→ **Image comparison data**:
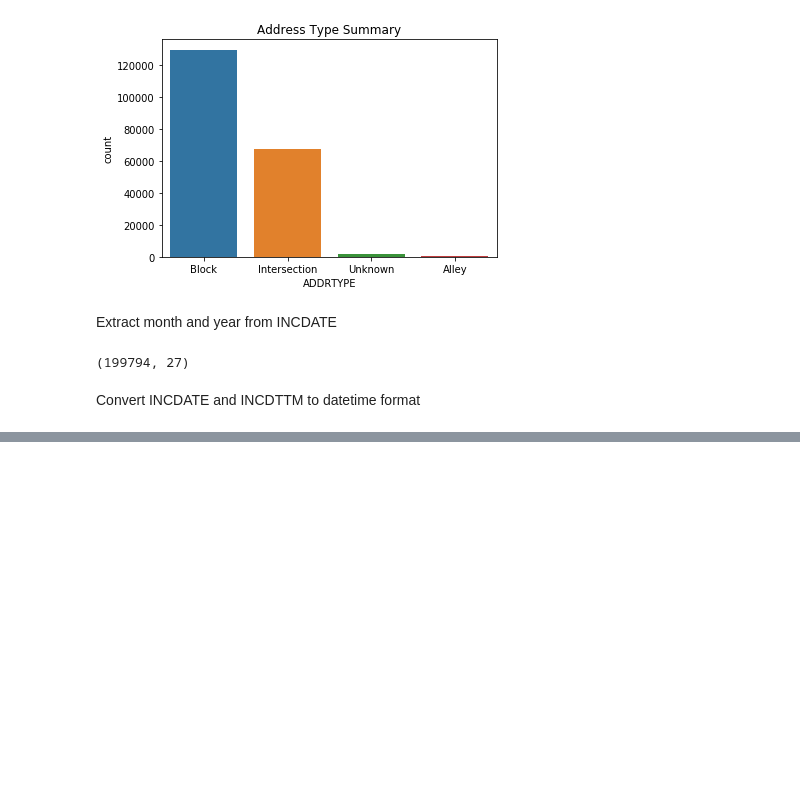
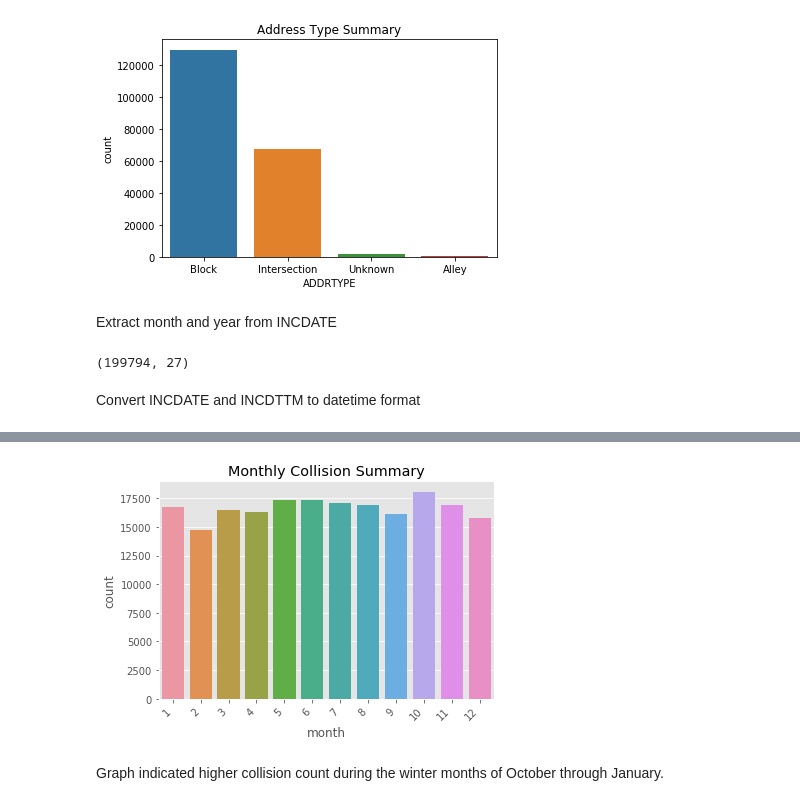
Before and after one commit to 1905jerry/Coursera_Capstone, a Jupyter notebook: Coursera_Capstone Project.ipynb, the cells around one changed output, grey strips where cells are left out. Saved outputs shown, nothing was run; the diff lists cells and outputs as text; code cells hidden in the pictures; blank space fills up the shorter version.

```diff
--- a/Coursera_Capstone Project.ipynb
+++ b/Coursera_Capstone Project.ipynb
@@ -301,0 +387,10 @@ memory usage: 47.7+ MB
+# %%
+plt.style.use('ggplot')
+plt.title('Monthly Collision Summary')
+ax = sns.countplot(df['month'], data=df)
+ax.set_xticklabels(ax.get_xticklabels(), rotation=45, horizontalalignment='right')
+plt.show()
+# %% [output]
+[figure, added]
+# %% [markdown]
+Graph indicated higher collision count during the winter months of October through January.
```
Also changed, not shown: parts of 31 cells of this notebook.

→ **Instructions to follow**:
Filter the lines above so that only those with the string "cells" remain, then copy them.

→ **Exercise answer**:
Before and after one commit to 1905jerry/Coursera_Capstone, a Jupyter notebook: Coursera_Capstone Project.ipynb, the cells around one changed output, grey strips where cells are left out. Saved outputs shown, nothing was run; the diff lists cells and outputs as text; code cells hidden in the pictures; blank space fills up the shorter version.
Also changed, not shown: parts of 31 cells of this notebook.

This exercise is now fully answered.